> _Your instructions_
Copy each line below word for word and drop every image.

> _Provided records_
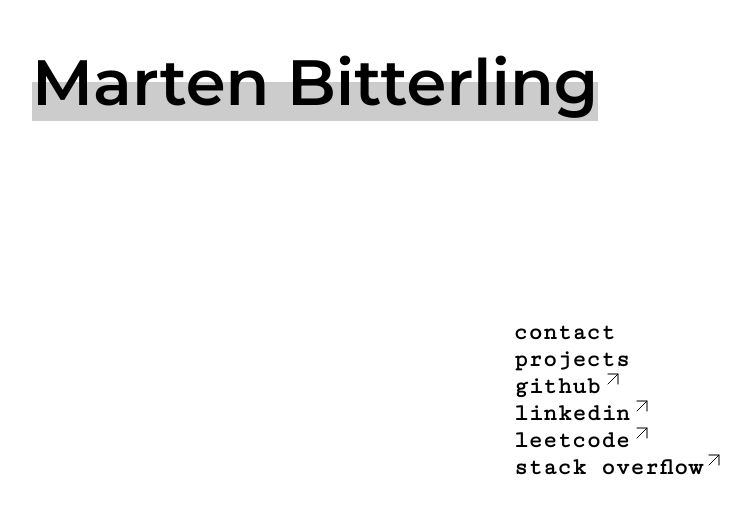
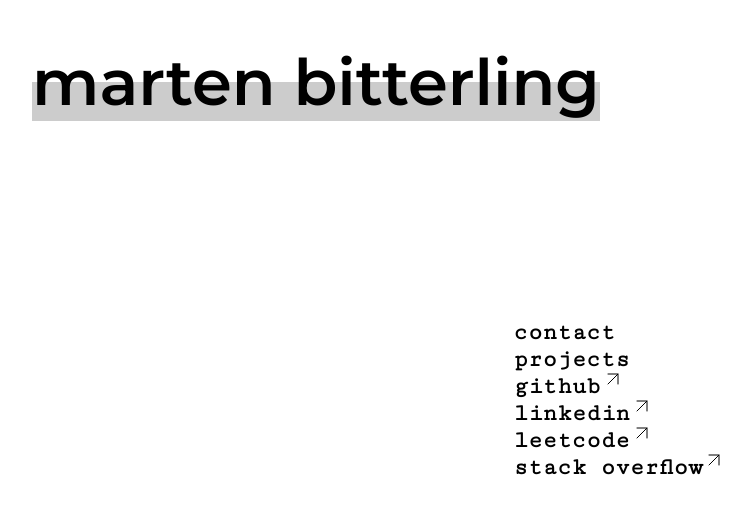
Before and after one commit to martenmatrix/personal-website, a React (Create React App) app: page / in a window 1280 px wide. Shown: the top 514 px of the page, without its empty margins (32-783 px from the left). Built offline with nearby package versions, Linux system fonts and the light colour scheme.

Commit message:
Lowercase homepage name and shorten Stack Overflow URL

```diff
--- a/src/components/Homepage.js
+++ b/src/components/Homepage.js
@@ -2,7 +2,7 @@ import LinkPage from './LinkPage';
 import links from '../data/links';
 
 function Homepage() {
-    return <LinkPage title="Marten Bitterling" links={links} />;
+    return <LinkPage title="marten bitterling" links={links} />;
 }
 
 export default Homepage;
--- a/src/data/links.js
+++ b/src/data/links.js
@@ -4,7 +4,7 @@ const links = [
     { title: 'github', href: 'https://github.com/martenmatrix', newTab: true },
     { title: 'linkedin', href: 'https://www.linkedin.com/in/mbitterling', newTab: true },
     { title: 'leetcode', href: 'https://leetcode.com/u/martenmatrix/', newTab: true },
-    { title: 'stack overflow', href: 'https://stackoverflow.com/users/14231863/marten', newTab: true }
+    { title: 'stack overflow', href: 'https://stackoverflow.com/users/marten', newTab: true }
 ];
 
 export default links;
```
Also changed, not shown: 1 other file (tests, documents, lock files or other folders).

> _Task answer_
Before and after one commit to martenmatrix/personal-website, a React (Create React App) app: page / in a window 1280 px wide. Shown: the top 514 px of the page, without its empty margins (32-783 px from the left). Built offline with nearby package versions, Linux system fonts and the light colour scheme.

Commit message:
Lowercase homepage name and shorten Stack Overflow URL

```diff
--- a/src/components/Homepage.js
+++ b/src/components/Homepage.js
@@ -2,7 +2,7 @@ import LinkPage from './LinkPage';
 import links from '../data/links';
 
 function Homepage() {
-    return <LinkPage title="Marten Bitterling" links={links} />;
+    return <LinkPage title="marten bitterling" links={links} />;
 }
 
 export default Homepage;
--- a/src/data/links.js
+++ b/src/data/links.js
@@ -4,7 +4,7 @@ const links = [
     { title: 'github', href: 'https://github.com/martenmatrix', newTab: true },
     { title: 'linkedin', href: 'https://www.linkedin.com/in/mbitterling', newTab: true },
     { title: 'leetcode', href: 'https://leetcode.com/u/martenmatrix/', newTab: true },
-    { title: 'stack overflow', href: 'https://stackoverflow.com/users/14231863/marten', newTab: true }
+    { title: 'stack overflow', href: 'https://stackoverflow.com/users/marten', newTab: true }
 ];
 
 export default links;
```
Also changed, not shown: 1 other file (tests, documents, lock files or other folders).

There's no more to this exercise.